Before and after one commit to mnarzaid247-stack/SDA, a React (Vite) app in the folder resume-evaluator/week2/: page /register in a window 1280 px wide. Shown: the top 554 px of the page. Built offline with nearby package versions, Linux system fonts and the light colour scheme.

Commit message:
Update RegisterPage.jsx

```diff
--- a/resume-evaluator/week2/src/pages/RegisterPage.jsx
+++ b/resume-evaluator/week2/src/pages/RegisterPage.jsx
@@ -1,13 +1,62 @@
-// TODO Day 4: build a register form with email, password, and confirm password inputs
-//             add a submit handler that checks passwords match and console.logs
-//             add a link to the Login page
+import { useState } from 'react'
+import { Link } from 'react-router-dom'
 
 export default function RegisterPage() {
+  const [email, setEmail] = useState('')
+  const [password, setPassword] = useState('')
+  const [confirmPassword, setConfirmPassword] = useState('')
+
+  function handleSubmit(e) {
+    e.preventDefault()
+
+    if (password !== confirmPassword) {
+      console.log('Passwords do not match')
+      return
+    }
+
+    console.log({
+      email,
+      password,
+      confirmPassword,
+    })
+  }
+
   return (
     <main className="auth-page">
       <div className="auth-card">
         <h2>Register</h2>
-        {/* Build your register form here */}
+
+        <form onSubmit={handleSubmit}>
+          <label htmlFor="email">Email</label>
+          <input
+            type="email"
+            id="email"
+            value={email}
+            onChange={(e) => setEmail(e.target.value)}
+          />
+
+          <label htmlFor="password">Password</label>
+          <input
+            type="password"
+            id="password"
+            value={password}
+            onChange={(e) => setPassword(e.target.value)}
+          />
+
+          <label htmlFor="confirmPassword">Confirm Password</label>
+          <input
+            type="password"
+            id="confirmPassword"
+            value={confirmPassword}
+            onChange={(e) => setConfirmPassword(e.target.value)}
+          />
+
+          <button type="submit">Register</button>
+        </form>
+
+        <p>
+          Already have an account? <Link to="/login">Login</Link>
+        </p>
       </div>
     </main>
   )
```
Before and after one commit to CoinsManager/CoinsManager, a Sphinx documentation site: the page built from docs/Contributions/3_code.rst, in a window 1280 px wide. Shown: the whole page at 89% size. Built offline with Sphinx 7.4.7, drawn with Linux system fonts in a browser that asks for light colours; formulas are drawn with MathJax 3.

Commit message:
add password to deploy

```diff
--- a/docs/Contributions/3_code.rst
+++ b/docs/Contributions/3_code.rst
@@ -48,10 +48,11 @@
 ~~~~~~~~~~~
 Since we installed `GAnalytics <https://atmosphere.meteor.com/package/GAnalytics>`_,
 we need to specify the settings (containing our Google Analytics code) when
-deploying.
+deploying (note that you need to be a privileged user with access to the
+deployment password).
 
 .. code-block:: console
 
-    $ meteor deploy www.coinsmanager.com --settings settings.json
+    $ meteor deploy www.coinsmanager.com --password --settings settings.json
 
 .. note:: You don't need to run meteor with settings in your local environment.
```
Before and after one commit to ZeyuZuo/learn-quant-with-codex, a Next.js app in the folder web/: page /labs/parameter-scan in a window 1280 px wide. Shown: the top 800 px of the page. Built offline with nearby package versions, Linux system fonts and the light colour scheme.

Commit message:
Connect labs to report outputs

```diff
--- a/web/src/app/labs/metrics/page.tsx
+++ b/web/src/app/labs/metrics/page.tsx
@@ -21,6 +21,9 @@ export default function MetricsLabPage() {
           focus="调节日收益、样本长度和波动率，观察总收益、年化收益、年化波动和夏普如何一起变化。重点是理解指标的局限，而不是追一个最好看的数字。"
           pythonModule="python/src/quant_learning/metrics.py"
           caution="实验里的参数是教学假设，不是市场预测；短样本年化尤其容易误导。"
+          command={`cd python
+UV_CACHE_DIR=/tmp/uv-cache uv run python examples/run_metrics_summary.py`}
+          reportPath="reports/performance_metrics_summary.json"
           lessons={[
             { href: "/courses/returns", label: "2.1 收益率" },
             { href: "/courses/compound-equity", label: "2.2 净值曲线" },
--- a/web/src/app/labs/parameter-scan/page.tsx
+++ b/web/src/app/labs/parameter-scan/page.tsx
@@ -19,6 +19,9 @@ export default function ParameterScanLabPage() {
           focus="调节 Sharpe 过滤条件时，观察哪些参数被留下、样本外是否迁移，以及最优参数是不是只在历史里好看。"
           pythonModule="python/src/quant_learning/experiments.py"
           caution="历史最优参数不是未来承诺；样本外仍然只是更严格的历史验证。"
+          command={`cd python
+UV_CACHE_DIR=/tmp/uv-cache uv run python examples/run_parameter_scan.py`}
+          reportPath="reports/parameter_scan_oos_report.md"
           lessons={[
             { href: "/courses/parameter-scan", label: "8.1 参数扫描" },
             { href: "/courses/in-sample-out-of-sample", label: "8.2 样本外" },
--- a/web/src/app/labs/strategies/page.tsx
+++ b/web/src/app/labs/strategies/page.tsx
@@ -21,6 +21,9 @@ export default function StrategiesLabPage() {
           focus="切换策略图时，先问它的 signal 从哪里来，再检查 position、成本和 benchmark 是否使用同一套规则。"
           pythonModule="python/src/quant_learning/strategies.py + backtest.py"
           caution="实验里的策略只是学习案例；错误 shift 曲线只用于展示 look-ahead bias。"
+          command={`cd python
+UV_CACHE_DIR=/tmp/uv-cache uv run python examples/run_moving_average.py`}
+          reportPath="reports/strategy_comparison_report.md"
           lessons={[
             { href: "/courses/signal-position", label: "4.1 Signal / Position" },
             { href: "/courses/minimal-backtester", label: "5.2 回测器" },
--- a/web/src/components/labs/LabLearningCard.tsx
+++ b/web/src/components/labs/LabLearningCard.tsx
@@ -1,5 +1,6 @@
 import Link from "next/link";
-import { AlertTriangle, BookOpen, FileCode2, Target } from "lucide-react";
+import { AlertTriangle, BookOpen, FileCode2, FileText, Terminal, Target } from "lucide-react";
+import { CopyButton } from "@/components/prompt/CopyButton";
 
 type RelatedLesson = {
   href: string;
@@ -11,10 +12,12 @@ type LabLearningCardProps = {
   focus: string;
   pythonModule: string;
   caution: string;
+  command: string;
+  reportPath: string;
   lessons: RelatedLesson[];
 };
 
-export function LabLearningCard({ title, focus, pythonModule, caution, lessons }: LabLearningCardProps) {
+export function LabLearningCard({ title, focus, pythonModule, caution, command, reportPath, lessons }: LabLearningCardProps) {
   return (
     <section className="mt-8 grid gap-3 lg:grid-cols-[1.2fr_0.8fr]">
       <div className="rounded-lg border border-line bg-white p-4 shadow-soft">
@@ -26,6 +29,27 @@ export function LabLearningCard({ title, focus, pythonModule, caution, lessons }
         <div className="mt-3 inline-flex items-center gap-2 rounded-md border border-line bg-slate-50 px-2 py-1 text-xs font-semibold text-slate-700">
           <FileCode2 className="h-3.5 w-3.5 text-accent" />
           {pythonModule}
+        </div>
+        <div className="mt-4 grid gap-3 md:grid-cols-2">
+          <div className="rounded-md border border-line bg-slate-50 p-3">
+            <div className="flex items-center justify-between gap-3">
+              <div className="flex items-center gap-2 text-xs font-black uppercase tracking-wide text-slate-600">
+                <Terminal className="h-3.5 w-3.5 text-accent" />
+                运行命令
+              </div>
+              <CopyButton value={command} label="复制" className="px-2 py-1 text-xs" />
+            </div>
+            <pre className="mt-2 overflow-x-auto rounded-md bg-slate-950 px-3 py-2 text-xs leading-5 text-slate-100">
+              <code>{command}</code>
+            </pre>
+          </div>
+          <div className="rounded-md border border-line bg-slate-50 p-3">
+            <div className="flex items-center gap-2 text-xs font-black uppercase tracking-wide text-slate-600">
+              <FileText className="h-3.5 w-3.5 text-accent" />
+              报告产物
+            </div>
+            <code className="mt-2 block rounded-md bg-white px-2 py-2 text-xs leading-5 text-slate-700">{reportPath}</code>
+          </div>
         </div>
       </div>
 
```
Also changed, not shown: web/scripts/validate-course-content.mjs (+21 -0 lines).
━━━━━━
Exercise directions —
Show all lines from the data above in which the word "export" appears.

Output for this task —
 export default function RegisterPage() {
@@ -21,6 +21,9 @@ export default function MetricsLabPage() {
@@ -19,6 +19,9 @@ export default function ParameterScanLabPage() {
@@ -21,6 +21,9 @@ export default function StrategiesLabPage() {
-export function LabLearningCard({ title, focus, pythonModule, caution, lessons }: LabLearningCardProps) {
+export function LabLearningCard({ title, focus, pythonModule, caution, command, reportPath, lessons }: LabLearningCardProps) {
@@ -26,6 +29,27 @@ export function LabLearningCard({ title, focus, pythonModule, caution, lessons }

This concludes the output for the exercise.